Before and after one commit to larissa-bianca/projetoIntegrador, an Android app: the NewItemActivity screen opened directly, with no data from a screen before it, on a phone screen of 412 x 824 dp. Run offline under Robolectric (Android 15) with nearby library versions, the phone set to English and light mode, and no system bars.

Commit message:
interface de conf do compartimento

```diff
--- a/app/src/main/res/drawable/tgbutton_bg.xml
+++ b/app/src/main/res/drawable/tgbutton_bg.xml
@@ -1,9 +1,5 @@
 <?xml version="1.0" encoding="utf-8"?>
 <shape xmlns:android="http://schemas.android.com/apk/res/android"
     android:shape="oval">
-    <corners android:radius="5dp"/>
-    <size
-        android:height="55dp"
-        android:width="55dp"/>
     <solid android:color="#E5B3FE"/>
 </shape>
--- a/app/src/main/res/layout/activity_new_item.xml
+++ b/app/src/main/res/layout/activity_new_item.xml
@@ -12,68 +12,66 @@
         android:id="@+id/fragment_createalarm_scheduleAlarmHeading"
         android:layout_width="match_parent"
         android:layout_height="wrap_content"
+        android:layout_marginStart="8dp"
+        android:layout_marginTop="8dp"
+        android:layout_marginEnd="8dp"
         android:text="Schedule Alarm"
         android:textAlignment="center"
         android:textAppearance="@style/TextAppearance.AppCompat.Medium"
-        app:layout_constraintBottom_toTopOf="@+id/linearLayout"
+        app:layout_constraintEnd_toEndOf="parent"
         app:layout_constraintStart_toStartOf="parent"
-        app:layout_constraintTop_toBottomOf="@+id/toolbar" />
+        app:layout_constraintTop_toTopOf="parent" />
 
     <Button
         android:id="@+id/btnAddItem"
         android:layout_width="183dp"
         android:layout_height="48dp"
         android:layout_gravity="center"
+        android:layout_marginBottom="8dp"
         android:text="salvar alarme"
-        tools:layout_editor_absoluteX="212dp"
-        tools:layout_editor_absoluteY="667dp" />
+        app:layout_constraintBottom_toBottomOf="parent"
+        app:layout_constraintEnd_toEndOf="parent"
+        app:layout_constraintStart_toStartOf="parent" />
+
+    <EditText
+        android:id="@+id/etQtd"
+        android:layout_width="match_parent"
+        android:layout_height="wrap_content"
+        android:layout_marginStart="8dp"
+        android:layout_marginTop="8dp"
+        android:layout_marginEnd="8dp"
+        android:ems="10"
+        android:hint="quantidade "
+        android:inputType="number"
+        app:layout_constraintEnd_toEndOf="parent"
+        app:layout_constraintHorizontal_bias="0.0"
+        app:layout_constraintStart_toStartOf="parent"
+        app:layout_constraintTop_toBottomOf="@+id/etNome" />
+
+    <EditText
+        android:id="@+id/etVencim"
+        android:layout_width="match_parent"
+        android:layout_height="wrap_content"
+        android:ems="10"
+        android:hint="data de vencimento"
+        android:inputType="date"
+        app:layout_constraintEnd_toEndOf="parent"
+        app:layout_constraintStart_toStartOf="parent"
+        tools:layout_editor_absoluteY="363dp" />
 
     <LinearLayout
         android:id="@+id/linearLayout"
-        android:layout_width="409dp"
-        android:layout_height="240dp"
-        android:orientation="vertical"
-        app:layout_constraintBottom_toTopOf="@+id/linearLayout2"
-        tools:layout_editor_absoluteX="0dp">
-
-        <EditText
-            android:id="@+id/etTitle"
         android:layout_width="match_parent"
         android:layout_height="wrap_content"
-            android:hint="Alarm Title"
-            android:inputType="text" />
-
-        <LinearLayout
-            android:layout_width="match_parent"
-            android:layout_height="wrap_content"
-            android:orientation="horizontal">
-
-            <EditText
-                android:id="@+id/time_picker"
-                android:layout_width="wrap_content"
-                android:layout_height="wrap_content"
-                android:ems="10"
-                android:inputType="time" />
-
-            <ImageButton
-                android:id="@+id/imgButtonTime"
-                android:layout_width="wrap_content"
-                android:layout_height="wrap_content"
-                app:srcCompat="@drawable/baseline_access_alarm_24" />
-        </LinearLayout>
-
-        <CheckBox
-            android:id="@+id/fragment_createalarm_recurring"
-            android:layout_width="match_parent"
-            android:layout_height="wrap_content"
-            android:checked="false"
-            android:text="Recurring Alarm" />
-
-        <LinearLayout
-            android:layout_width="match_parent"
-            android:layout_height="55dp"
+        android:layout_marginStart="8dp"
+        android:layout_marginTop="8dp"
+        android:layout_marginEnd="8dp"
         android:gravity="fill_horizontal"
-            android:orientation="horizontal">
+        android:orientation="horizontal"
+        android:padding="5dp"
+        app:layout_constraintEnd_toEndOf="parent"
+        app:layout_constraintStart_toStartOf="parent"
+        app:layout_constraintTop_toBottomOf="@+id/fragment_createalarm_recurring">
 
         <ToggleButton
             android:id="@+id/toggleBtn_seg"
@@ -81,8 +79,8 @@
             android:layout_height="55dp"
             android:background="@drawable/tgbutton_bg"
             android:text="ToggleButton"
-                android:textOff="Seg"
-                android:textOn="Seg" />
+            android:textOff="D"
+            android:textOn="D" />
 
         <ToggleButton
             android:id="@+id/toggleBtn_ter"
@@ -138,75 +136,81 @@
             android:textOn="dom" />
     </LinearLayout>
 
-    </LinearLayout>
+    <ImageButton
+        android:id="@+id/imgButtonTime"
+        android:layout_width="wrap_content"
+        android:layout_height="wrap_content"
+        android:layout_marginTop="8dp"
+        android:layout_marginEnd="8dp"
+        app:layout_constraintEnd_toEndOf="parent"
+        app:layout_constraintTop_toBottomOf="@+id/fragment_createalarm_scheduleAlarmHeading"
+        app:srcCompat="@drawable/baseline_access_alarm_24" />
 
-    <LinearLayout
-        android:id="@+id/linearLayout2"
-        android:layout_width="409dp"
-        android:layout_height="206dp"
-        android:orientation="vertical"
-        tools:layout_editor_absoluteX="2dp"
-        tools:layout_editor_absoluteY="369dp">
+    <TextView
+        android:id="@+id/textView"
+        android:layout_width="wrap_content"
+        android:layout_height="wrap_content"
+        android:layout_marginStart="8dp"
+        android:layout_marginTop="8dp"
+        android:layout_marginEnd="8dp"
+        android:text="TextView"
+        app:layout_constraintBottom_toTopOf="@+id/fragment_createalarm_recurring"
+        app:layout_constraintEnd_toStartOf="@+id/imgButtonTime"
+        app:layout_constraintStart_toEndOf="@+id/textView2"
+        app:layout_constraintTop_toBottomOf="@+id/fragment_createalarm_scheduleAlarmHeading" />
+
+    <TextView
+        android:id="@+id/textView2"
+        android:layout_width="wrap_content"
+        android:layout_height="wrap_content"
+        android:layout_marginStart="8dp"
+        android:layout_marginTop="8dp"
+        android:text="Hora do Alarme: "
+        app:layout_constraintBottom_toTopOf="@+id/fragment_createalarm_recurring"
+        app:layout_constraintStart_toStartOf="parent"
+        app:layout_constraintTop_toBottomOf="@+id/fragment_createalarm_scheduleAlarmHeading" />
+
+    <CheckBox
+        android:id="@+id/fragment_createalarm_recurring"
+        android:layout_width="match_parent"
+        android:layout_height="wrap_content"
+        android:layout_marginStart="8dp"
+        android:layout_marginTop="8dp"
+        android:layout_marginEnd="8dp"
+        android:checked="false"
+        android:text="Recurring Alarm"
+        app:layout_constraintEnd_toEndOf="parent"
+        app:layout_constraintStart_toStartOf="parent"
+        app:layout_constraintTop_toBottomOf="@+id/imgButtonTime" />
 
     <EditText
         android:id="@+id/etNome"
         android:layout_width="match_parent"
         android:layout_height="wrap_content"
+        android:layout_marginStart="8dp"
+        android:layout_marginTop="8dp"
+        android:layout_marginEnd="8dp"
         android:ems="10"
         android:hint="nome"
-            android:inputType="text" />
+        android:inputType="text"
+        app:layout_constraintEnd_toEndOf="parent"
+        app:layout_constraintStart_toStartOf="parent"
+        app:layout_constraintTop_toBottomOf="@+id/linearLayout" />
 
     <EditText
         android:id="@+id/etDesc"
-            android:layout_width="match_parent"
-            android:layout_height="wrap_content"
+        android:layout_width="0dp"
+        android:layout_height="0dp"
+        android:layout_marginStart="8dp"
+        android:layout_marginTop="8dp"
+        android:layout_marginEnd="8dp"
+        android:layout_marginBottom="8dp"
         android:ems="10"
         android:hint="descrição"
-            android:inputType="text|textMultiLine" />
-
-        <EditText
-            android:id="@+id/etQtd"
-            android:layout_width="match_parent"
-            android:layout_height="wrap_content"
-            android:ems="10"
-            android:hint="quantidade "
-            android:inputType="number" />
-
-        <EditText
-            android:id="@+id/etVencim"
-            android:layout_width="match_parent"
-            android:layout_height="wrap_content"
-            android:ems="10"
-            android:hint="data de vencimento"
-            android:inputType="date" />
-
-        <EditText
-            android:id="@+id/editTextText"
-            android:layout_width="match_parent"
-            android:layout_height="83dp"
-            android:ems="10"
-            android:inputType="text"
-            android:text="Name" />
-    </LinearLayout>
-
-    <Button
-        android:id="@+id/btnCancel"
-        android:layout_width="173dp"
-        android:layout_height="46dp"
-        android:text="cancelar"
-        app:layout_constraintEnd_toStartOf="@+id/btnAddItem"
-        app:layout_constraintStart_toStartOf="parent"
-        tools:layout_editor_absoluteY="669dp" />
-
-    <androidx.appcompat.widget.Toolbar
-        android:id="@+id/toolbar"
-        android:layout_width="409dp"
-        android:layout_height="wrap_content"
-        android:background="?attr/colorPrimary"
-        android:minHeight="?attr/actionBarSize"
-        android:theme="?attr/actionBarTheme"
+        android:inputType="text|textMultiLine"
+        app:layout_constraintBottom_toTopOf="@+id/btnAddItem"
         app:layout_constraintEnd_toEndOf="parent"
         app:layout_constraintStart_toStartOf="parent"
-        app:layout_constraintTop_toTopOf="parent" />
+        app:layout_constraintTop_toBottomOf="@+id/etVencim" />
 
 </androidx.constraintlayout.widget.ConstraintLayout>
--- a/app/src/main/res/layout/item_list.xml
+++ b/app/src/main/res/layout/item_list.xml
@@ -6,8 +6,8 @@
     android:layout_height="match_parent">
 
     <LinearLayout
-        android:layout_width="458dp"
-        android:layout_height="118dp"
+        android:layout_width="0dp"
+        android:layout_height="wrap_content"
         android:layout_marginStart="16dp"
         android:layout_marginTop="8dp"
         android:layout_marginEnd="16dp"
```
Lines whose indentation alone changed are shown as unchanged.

## YOUR TASK:
Where a line above contains the string "date", copy that line.

## EXERCISE OUTPUT:
+        android:inputType="date"
-            android:inputType="date" />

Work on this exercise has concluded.